Why do I say that? Isn’t it “xenophobic” and “discriminatory” to privilege poor Americans over poor Iraqis or Somalis? Aren’t those “foreigners” equally made in the image and likeness of God?
Of course they are. But just as we owe family members more than we owe strangers, we owe more to fellow citizens — whose ancestors paid taxes to build our roads and fought in our country’s wars, who may even have been American slaves — than we do to foreign residents.
In some ways, a country is like a club where members pay dues and take on certain duties in return for certain privileges. To flood such a club with non-members and offer them every privilege members have earned is simply unjust to the other members. It is up to the members to vote on whom they will admit and how many. And one of our key criteria must be, “How does this influx affect the American poor?” Given the U.S. birth dearth and the collapse of public schools (in part under the weight of mandatory bilingualism), we must also ask: “How does it affect working families who are striving to educate their children?”
“Immigrants are obliged to respect with gratitude the material and spiritual heritage of the country that receives them.”
We could argue for years about what this means. But surely fulfilling this obligation of immigrants includes a certain degree of assimilation: namely, learning the English language and switching their loyalty from their nation of origin to the U.S. When tens of thousands of recent immigrants, both legal and illegal, march through the streets chanting foreign slogans and waving foreign flags, that raises legitimate fears among Americans that not all immigrants are willing to keep up their side of the bargain. It doesn’t help when immigrants go to their former nations’ consulates to vote in their elections, or when they vote as ethnic blocs in our elections for larger government programs to tax the wealth of native-born citizens to fund programs from which the immigrants disproportionately benefit.

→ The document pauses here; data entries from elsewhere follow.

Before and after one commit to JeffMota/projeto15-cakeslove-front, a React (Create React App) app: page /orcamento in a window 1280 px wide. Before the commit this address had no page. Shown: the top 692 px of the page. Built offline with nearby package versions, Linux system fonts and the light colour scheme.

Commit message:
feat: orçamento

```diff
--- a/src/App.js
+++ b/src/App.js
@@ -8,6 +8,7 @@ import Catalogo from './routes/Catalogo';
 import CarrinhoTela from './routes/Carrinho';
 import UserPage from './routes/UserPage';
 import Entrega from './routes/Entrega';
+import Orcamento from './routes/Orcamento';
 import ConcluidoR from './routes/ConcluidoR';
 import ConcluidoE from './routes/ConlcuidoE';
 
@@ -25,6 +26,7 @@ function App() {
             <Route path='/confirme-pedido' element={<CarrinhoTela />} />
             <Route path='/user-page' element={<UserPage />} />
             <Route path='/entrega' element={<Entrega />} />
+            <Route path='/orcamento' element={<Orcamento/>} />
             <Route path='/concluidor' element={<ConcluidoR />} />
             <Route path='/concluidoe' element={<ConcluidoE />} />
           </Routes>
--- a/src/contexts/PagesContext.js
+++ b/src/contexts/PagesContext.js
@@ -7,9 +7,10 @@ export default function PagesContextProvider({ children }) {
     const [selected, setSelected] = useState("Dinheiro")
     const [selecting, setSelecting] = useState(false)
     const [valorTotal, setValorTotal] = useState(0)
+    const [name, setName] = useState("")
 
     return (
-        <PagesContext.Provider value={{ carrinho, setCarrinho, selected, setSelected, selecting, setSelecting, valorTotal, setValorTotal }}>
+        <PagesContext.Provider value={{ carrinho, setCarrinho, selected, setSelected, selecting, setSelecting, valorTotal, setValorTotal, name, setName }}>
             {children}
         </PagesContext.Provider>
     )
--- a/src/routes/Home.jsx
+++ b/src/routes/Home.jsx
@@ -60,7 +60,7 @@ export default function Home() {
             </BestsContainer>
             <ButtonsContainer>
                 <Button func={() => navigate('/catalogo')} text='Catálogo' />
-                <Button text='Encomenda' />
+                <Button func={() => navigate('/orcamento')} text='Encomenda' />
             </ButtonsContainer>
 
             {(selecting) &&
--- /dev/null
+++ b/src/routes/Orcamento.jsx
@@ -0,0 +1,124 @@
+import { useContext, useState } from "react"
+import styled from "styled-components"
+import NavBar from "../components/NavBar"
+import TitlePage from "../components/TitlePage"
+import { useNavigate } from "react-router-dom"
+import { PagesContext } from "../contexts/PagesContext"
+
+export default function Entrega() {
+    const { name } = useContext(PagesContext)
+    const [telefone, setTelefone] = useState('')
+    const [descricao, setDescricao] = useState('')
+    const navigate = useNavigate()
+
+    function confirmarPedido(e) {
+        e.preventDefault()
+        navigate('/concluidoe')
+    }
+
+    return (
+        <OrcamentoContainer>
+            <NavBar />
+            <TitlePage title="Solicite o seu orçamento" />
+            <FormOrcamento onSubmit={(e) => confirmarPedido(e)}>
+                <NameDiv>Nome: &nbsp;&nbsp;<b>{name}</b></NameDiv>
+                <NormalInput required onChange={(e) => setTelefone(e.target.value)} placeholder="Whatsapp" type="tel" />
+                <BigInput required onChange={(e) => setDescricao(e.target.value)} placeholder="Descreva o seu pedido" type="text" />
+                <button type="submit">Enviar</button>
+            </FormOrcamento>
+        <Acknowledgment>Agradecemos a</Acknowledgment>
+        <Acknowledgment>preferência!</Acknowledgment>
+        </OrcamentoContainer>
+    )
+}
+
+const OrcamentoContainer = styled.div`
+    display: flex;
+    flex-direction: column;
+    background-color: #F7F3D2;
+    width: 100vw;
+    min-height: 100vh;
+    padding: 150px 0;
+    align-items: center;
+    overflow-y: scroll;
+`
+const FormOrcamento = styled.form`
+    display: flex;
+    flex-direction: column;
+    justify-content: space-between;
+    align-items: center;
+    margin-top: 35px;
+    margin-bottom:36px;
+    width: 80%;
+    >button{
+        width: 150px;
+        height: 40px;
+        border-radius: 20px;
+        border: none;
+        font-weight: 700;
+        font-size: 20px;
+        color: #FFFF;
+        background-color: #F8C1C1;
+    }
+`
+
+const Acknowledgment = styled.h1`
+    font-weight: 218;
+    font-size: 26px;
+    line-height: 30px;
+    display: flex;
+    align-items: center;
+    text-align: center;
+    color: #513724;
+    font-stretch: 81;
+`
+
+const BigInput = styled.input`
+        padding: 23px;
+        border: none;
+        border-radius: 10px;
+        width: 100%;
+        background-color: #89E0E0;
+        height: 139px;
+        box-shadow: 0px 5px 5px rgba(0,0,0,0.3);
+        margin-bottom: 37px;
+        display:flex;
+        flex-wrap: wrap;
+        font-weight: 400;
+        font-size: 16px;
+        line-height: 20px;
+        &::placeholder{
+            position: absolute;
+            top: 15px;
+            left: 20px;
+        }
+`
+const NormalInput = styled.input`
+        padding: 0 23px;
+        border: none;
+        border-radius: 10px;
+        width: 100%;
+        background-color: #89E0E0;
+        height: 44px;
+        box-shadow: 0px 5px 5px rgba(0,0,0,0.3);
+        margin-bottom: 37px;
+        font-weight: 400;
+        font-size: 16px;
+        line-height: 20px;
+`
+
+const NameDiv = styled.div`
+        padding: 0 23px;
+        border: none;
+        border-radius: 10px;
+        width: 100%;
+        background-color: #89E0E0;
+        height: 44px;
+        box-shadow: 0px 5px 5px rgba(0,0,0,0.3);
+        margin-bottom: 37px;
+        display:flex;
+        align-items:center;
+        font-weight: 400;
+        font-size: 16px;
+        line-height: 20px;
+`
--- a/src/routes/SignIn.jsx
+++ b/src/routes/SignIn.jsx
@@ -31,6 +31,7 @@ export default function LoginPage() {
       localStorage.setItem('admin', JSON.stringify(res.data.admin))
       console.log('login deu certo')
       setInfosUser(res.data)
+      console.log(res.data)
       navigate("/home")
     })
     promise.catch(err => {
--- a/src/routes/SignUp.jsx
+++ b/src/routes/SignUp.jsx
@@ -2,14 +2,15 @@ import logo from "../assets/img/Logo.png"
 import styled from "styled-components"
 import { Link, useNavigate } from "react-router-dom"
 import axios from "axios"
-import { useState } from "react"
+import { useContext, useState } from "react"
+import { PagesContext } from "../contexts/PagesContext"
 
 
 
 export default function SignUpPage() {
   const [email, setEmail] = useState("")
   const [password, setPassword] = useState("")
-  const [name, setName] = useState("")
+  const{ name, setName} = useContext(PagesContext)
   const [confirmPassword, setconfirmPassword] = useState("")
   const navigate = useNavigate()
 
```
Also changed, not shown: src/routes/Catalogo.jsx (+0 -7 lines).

“… To obey its laws and to assist in carrying civic burdens.”
Right there, we see that those who have not obeyed U.S. immigration laws have forfeited any strict claim in justice to remain on American soil. Simply the fact that a law is poorly enforced does not mean that we are free to violate it, demand that the state later give us amnesty, and sign up for social programs we barely paid taxes to support. By saying this, do I mean that I favor the mass deportation of illegal immigrants? No. But when we search for a prudent policy for dealing with the ill-effects of poor law enforcement — the presence of more than 10 million illegal residents — we must make sure that such poor enforcement does not happen again. That is all that opponents of the current immigrant amnesty are arguing; in return for this mass act of mercy toward those who have broken our laws, all we ask is a real and solid guarantee that this will not happen again. Elites are fighting, tooth and nail, every truly effective policy for securing our country’s borders, demanding amnesty first and enforcement later. Forgive us for not believing empty promises; Our Lord did tell us to be “wise as serpents.”
These are the issues at stake in the immigration debate. It is useless — and frankly uncharitable — for either side to assume the lowest, foulest motives of its opponents. So let’s make a deal: You don’t call me an apostate or a nativist and I won’t call you a traitor. Instead, “let us reason together” (Isaiah 1:18) about what policies ensure the common good and help our poorest fellow citizens.
Sections of this essay are reprinted with permission from Aleteia.